Problem requirements:
Below are the records; pull every line that includes "backend".

Data for this exercise:
■ ■ ■ ■ ■ ■ ■
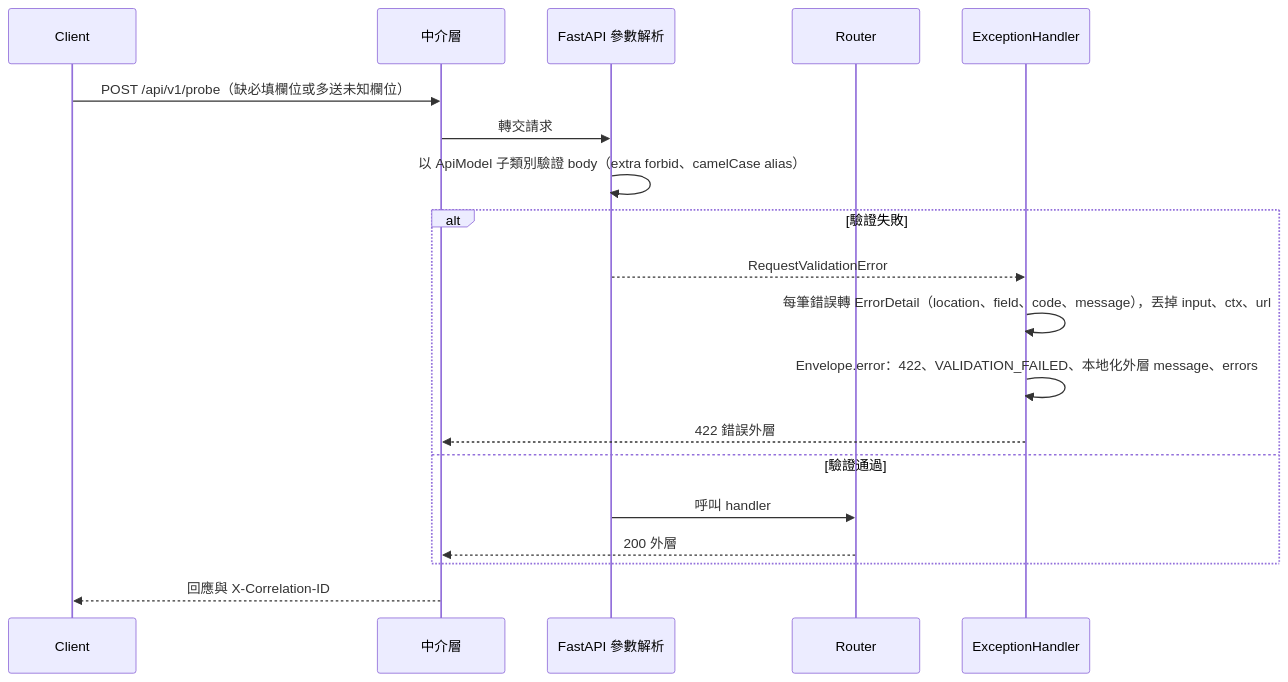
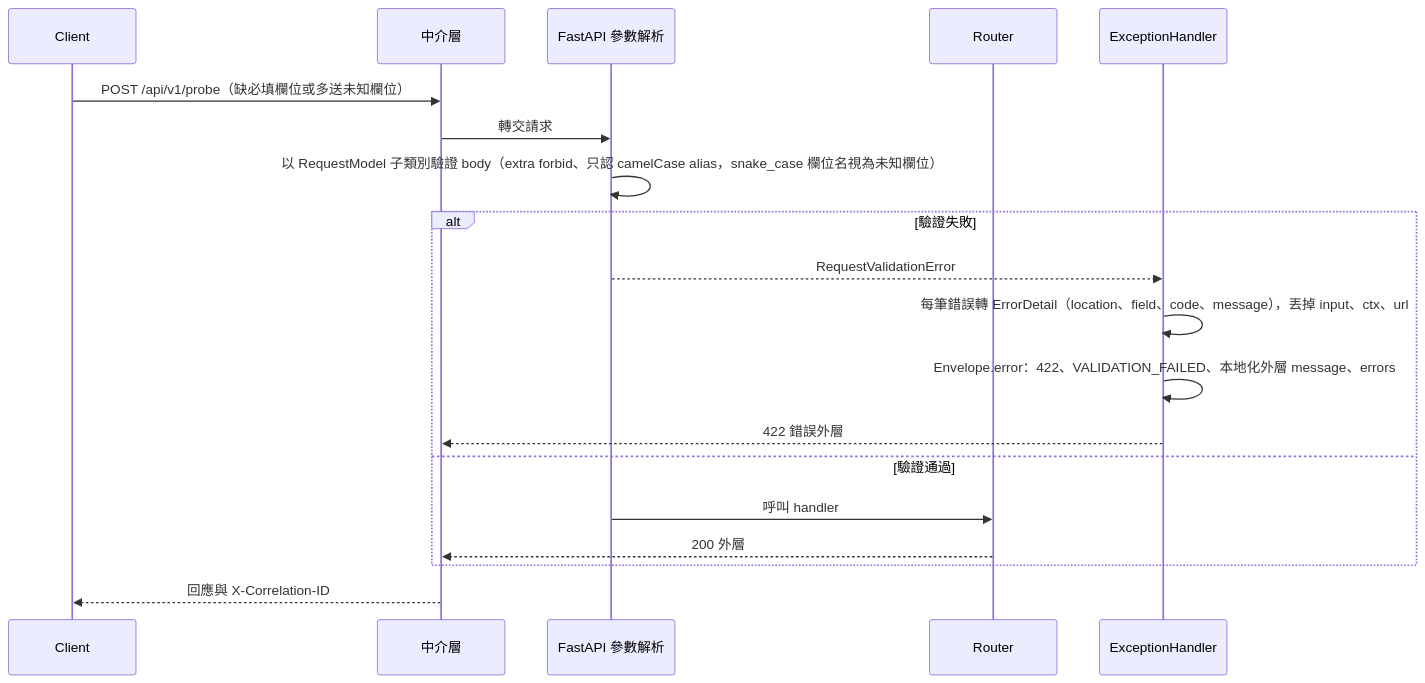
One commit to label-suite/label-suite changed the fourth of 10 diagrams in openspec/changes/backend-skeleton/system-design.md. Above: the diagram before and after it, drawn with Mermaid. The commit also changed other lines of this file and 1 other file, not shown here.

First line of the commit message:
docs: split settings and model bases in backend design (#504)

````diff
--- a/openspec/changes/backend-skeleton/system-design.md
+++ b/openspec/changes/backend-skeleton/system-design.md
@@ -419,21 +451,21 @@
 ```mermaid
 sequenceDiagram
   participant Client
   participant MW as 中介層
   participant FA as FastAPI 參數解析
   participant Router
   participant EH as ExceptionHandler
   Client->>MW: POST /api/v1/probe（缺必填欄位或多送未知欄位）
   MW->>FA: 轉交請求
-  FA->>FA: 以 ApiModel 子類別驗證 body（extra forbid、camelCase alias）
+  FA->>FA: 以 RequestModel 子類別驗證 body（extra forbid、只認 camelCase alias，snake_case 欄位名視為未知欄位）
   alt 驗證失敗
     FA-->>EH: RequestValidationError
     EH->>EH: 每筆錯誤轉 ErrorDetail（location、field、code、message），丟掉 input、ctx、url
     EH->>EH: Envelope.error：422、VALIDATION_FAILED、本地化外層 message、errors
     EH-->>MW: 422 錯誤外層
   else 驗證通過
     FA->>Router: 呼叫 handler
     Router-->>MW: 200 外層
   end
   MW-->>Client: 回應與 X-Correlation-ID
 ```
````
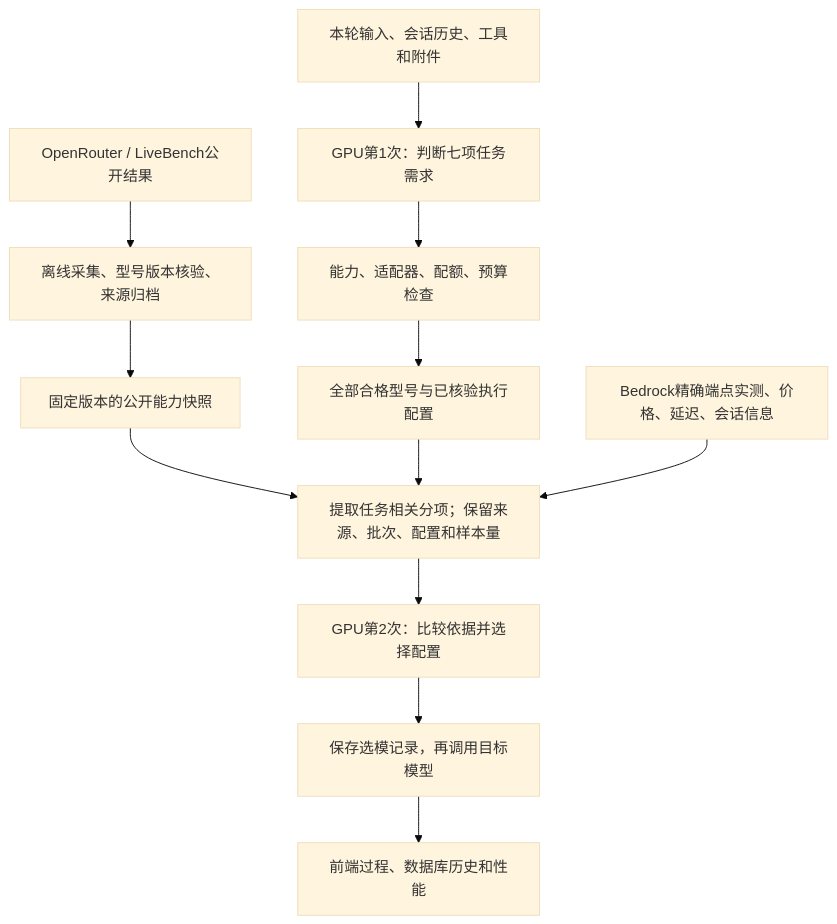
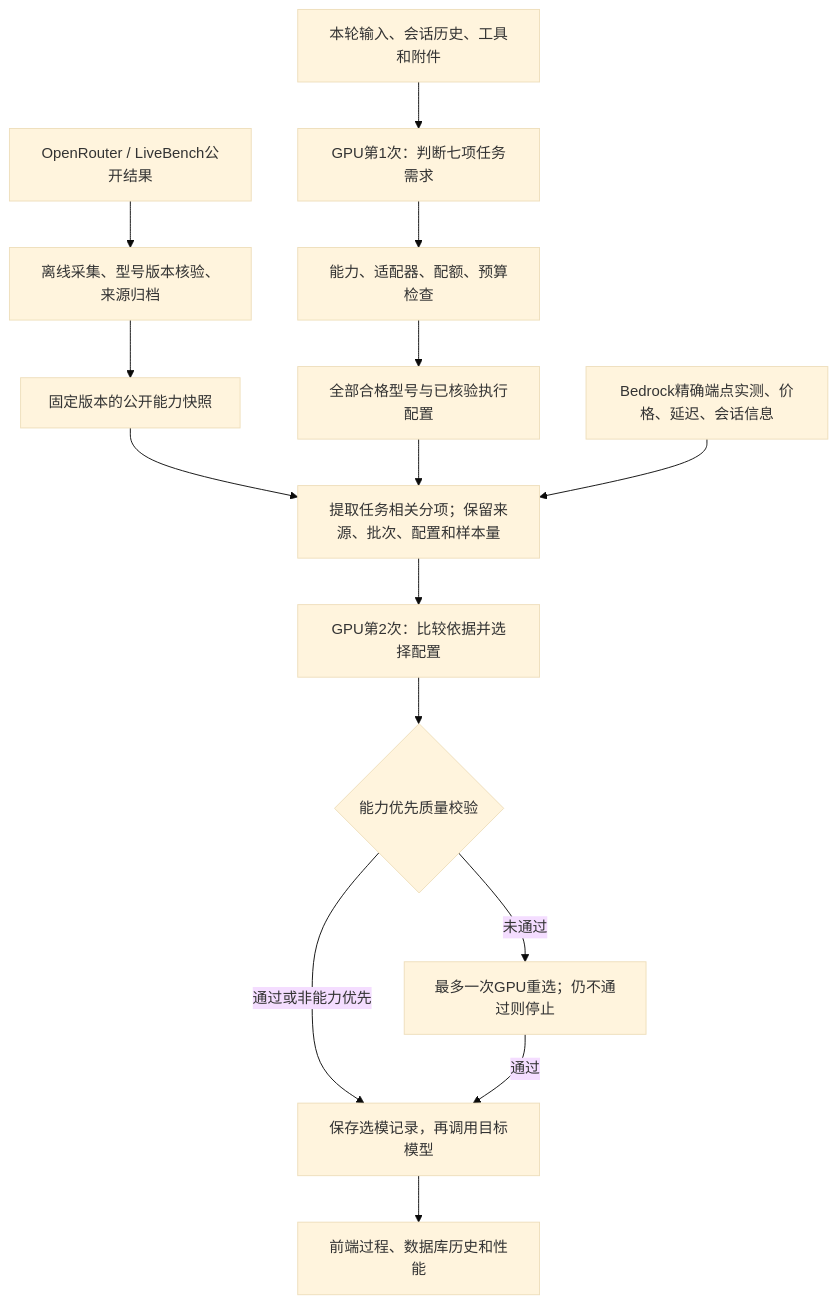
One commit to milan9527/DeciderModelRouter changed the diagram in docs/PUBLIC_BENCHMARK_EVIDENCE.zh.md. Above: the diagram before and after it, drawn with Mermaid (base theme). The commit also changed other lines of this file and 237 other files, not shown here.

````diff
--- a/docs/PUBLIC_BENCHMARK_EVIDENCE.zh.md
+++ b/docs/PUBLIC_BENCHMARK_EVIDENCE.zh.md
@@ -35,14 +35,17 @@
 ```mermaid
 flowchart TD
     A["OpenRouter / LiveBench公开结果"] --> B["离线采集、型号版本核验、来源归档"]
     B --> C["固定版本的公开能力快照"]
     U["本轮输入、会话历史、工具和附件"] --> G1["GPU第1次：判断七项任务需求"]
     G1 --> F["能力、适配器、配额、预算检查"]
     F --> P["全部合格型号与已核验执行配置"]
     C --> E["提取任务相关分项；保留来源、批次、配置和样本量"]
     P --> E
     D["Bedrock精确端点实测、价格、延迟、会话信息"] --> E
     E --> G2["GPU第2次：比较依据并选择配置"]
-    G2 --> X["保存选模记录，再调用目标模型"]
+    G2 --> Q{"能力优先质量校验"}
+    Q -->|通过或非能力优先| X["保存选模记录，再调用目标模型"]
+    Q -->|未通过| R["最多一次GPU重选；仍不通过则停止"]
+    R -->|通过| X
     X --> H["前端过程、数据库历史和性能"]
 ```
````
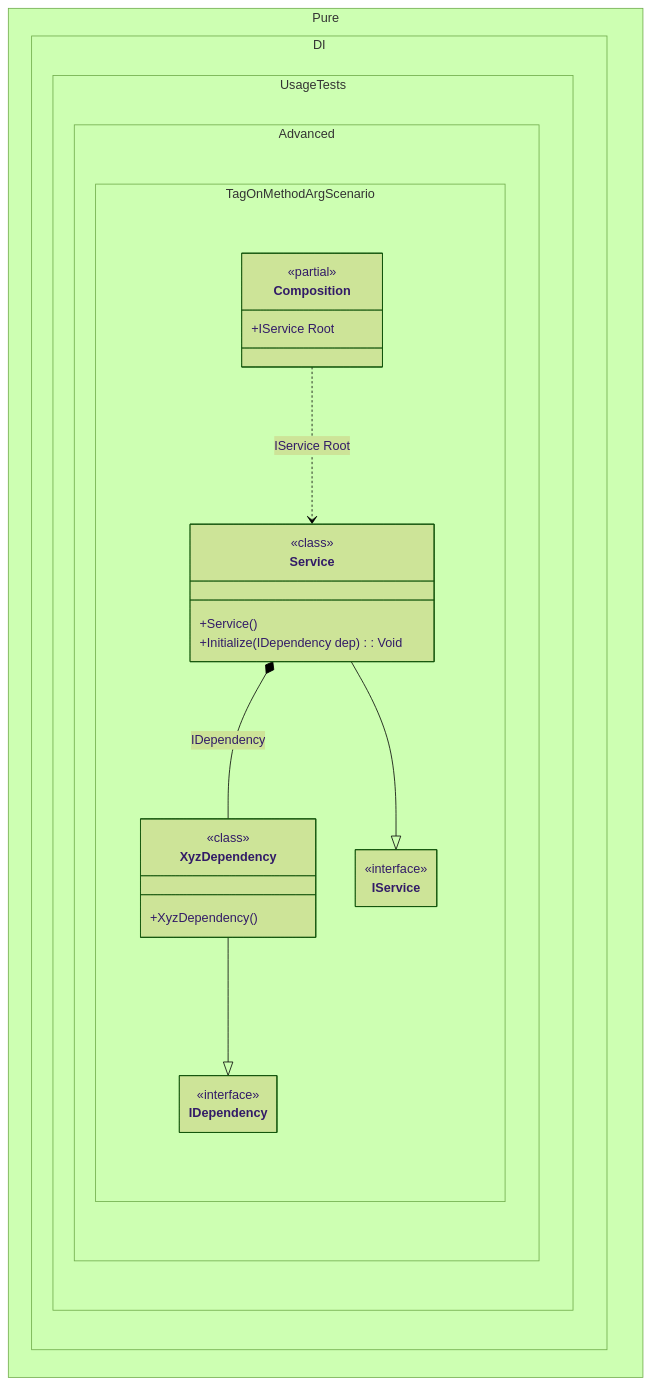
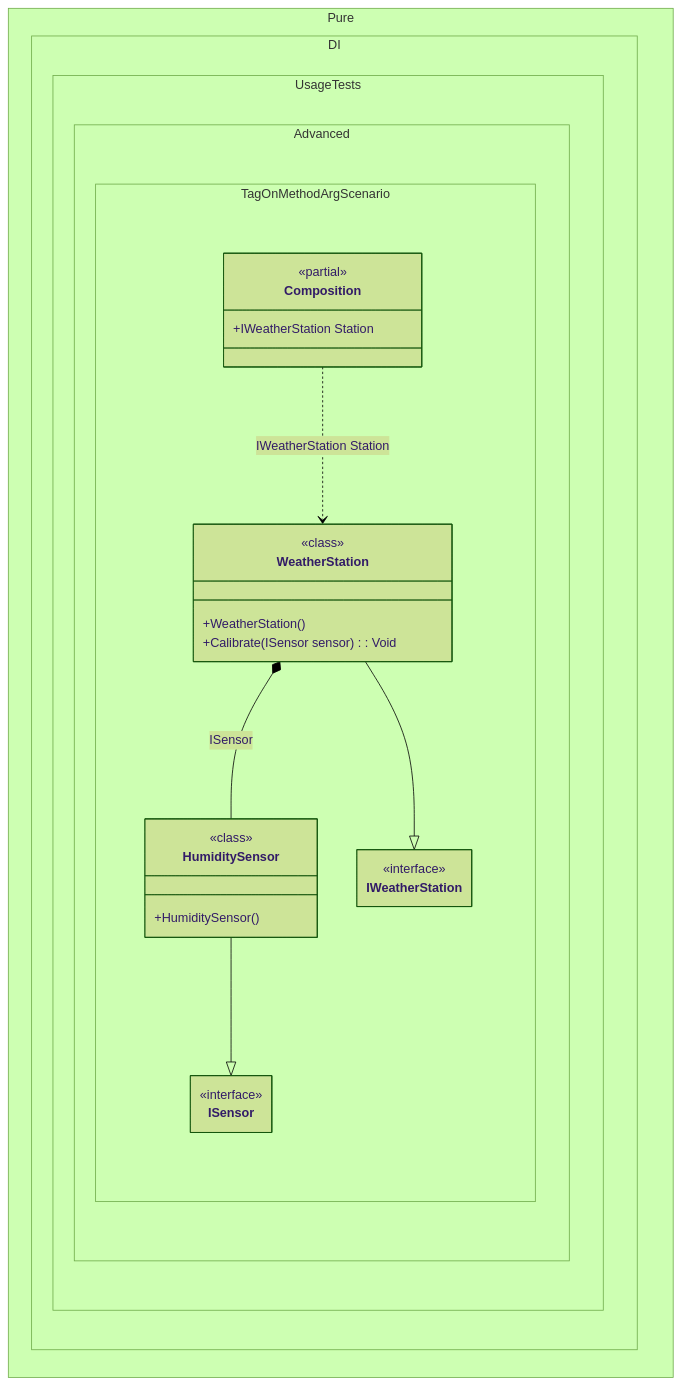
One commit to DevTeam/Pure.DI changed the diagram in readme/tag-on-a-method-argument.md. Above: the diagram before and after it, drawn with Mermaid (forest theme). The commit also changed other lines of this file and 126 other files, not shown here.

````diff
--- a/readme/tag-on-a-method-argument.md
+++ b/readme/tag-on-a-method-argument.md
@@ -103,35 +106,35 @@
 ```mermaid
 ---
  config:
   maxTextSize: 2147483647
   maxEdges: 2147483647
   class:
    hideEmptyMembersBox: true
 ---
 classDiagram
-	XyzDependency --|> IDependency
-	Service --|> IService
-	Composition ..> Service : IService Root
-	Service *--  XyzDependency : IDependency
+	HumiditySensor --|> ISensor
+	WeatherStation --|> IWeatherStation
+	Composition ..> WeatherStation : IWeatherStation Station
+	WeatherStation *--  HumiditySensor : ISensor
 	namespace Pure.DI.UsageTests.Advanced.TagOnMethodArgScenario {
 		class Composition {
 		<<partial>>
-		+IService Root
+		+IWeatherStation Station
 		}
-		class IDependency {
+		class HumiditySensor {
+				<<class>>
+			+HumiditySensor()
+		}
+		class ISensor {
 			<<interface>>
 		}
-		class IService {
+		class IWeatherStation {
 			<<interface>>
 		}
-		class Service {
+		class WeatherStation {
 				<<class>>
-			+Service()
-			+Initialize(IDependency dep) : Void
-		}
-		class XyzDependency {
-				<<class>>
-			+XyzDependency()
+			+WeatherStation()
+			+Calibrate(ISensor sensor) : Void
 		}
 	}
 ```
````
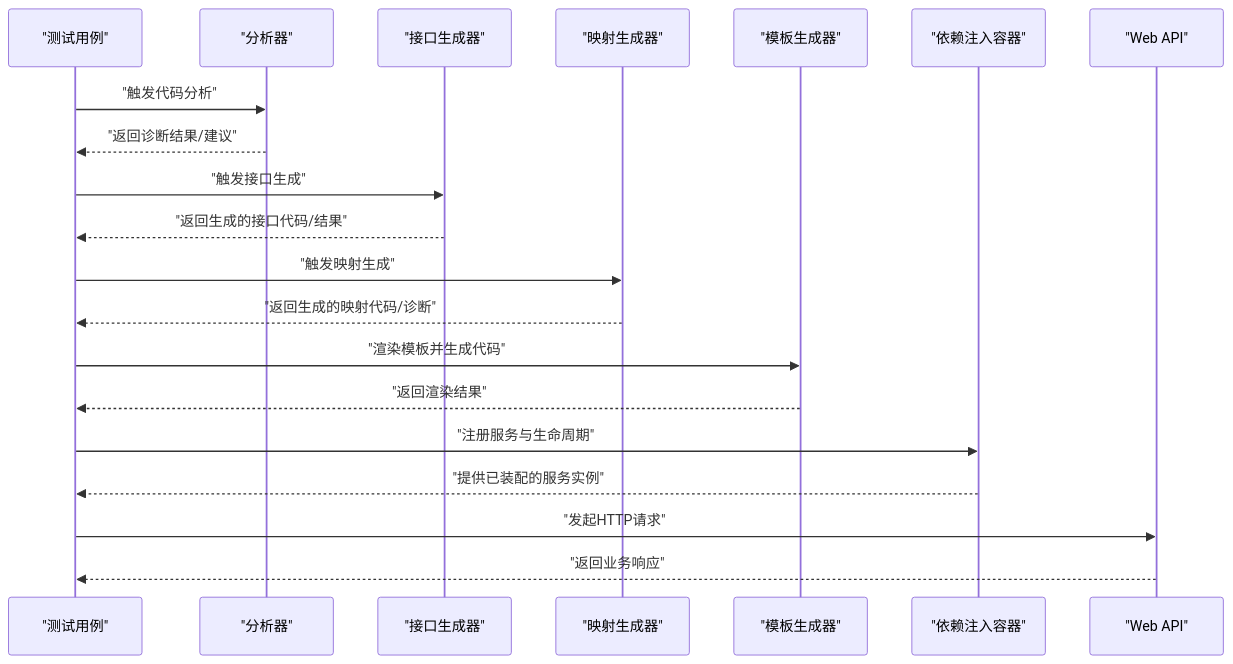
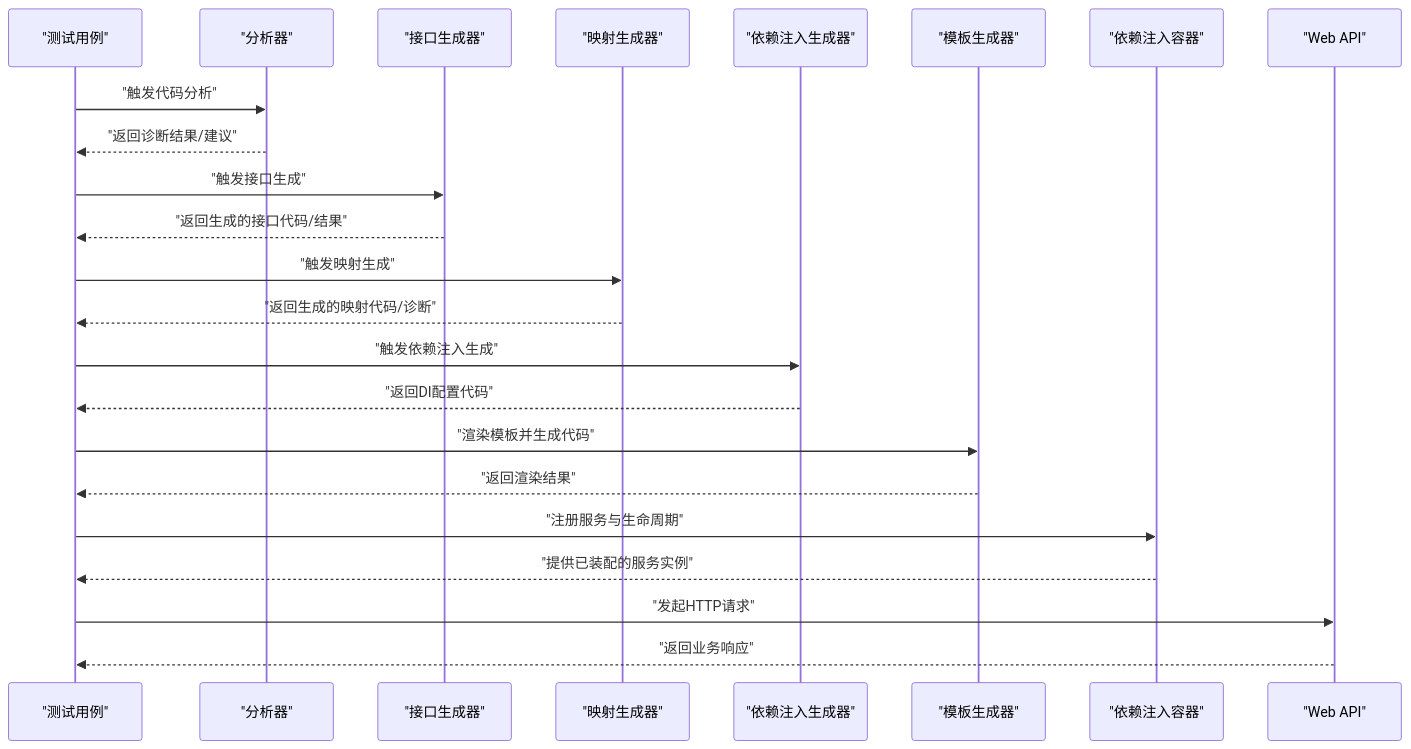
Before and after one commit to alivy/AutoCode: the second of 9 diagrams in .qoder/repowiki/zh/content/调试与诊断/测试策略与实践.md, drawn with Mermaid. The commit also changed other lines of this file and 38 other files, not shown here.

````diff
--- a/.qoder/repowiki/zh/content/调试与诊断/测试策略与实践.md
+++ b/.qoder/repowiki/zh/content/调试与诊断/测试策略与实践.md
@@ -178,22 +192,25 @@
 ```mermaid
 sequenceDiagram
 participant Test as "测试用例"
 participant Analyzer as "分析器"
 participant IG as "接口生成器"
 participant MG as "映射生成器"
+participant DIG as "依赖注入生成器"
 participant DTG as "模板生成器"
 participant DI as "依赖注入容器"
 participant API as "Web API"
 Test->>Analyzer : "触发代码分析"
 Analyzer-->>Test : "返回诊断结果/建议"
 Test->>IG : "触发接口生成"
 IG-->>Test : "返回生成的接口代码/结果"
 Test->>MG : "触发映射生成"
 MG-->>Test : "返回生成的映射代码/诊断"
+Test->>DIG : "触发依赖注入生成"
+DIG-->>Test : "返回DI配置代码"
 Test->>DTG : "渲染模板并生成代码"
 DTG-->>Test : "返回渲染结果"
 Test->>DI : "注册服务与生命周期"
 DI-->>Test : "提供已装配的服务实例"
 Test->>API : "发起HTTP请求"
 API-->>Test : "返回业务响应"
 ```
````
■ ■ ■ ■ ■ ■ ■
Exercise result:
One commit to label-suite/label-suite changed the fourth of 10 diagrams in openspec/changes/backend-skeleton/system-design.md. Above: the diagram before and after it, drawn with Mermaid. The commit also changed other lines of this file and 1 other file, not shown here.
docs: split settings and model bases in backend design (#504)
--- a/openspec/changes/backend-skeleton/system-design.md
+++ b/openspec/changes/backend-skeleton/system-design.md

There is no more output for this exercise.